**About this exercise:**
Nothing in the records should be changed in the copy, though the pictures must be left out.

════

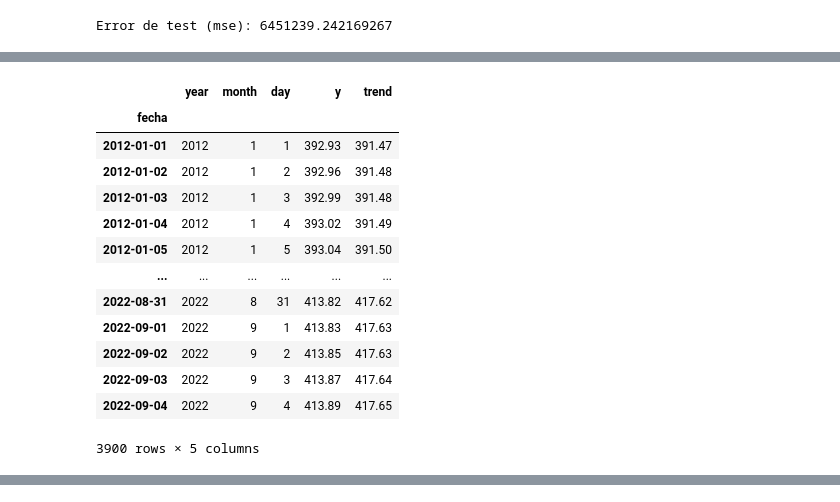
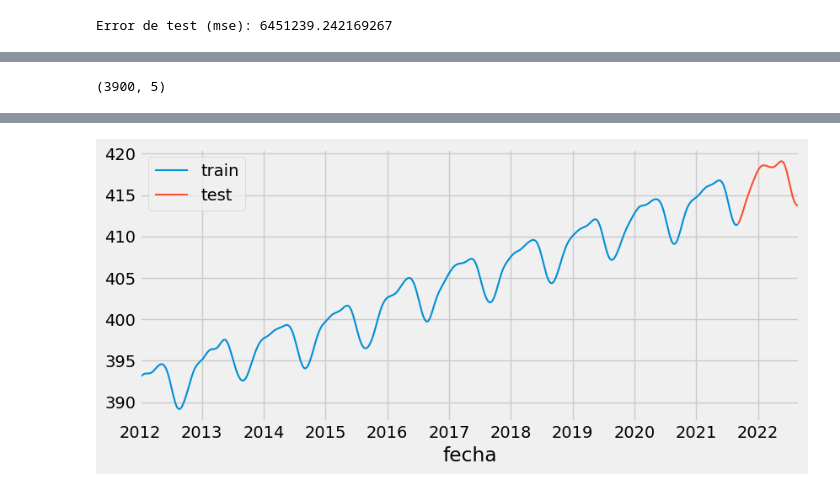
Before and after one commit to lookmydata/CO2-Emissions, a Jupyter notebook: exploration/KPI_exploratorio_Fercho.ipynb, the cells around one changed output, grey strips where cells are left out. Saved outputs shown, nothing was run; the diff lists cells and outputs as text; code cells hidden in the pictures.

```diff
--- a/exploration/KPI_exploratorio_Fercho.ipynb
+++ b/exploration/KPI_exploratorio_Fercho.ipynb
@@ -790,3 +790,7 @@ datos['fecha'] = pd.to_datetime(dc[['day','month','year']])
 datos = datos.set_index('fecha')
 # %%
 datos = datos.rename(columns={'smoothed':'y','trend':'exog_1'})
+datos = datos.asfreq('D')
+# %%
+datos = datos.sort_index()
+datos.head()
@@ -793,17 +805,17 @@ datos = datos.rename(columns={'smoothed':'y','trend':'exog_1'})
 # %%
-datos
+datos.shape
 # %% [output]
-|  | year | month | day | y | trend |
-| fecha |  |  |  |  |  |
-| 2012-01-01 | 2012 | 1 | 1 | 392.93 | 391.47 |
-| 2012-01-02 | 2012 | 1 | 2 | 392.96 | 391.48 |
-| 2012-01-03 | 2012 | 1 | 3 | 392.99 | 391.48 |
-| 2012-01-04 | 2012 | 1 | 4 | 393.02 | 391.49 |
-| 2012-01-05 | 2012 | 1 | 5 | 393.04 | 391.50 |
-| ... | ... | ... | ... | ... | ... |
-| 2022-08-31 | 2022 | 8 | 31 | 413.82 | 417.62 |
-| 2022-09-01 | 2022 | 9 | 1 | 413.83 | 417.63 |
-| 2022-09-02 | 2022 | 9 | 2 | 413.85 | 417.63 |
-| 2022-09-03 | 2022 | 9 | 3 | 413.87 | 417.64 |
-| 2022-09-04 | 2022 | 9 | 4 | 413.89 | 417.65 |
-3900 rows × 5 columns
+(3900, 5)
+# %%
+steps = 365
+datos_train = datos[:-steps]
+datos_test  = datos[-steps:]
+
+print(f"Fechas train : {datos_train.index.min()} --- {datos_train.index.max()}  (n={len(datos_train)})")
+print(f"Fechas test  : {datos_test.index.min()} --- {datos_test.index.max()}  (n={len(datos_test)})")
+
+fig, ax = plt.subplots(figsize=(9, 4))
+datos_train['y'].plot(ax=ax, label='train')
+datos_test['y'].plot(ax=ax, label='test')
+ax.legend();
+# %% [output]
@@ -809,0 +824 @@ datos
+[figure, added]
```
Also changed, not shown: parts of 9 cells of this notebook, 1 other file.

════

**Output:**
Before and after one commit to lookmydata/CO2-Emissions, a Jupyter notebook: exploration/KPI_exploratorio_Fercho.ipynb, the cells around one changed output, grey strips where cells are left out. Saved outputs shown, nothing was run; the diff lists cells and outputs as text; code cells hidden in the pictures.

```diff
--- a/exploration/KPI_exploratorio_Fercho.ipynb
+++ b/exploration/KPI_exploratorio_Fercho.ipynb
@@ -790,3 +790,7 @@ datos['fecha'] = pd.to_datetime(dc[['day','month','year']])
 datos = datos.set_index('fecha')
 # %%
 datos = datos.rename(columns={'smoothed':'y','trend':'exog_1'})
+datos = datos.asfreq('D')
+# %%
+datos = datos.sort_index()
+datos.head()
@@ -793,17 +805,17 @@ datos = datos.rename(columns={'smoothed':'y','trend':'exog_1'})
 # %%
-datos
+datos.shape
 # %% [output]
-|  | year | month | day | y | trend |
-| fecha |  |  |  |  |  |
-| 2012-01-01 | 2012 | 1 | 1 | 392.93 | 391.47 |
-| 2012-01-02 | 2012 | 1 | 2 | 392.96 | 391.48 |
-| 2012-01-03 | 2012 | 1 | 3 | 392.99 | 391.48 |
-| 2012-01-04 | 2012 | 1 | 4 | 393.02 | 391.49 |
-| 2012-01-05 | 2012 | 1 | 5 | 393.04 | 391.50 |
-| ... | ... | ... | ... | ... | ... |
-| 2022-08-31 | 2022 | 8 | 31 | 413.82 | 417.62 |
-| 2022-09-01 | 2022 | 9 | 1 | 413.83 | 417.63 |
-| 2022-09-02 | 2022 | 9 | 2 | 413.85 | 417.63 |
-| 2022-09-03 | 2022 | 9 | 3 | 413.87 | 417.64 |
-| 2022-09-04 | 2022 | 9 | 4 | 413.89 | 417.65 |
-3900 rows × 5 columns
+(3900, 5)
+# %%
+steps = 365
+datos_train = datos[:-steps]
+datos_test  = datos[-steps:]
+
+print(f"Fechas train : {datos_train.index.min()} --- {datos_train.index.max()}  (n={len(datos_train)})")
+print(f"Fechas test  : {datos_test.index.min()} --- {datos_test.index.max()}  (n={len(datos_test)})")
+
+fig, ax = plt.subplots(figsize=(9, 4))
+datos_train['y'].plot(ax=ax, label='train')
+datos_test['y'].plot(ax=ax, label='test')
+ax.legend();
+# %% [output]
@@ -809,0 +824 @@ datos
+[figure, added]
```
Also changed, not shown: parts of 9 cells of this notebook, 1 other file.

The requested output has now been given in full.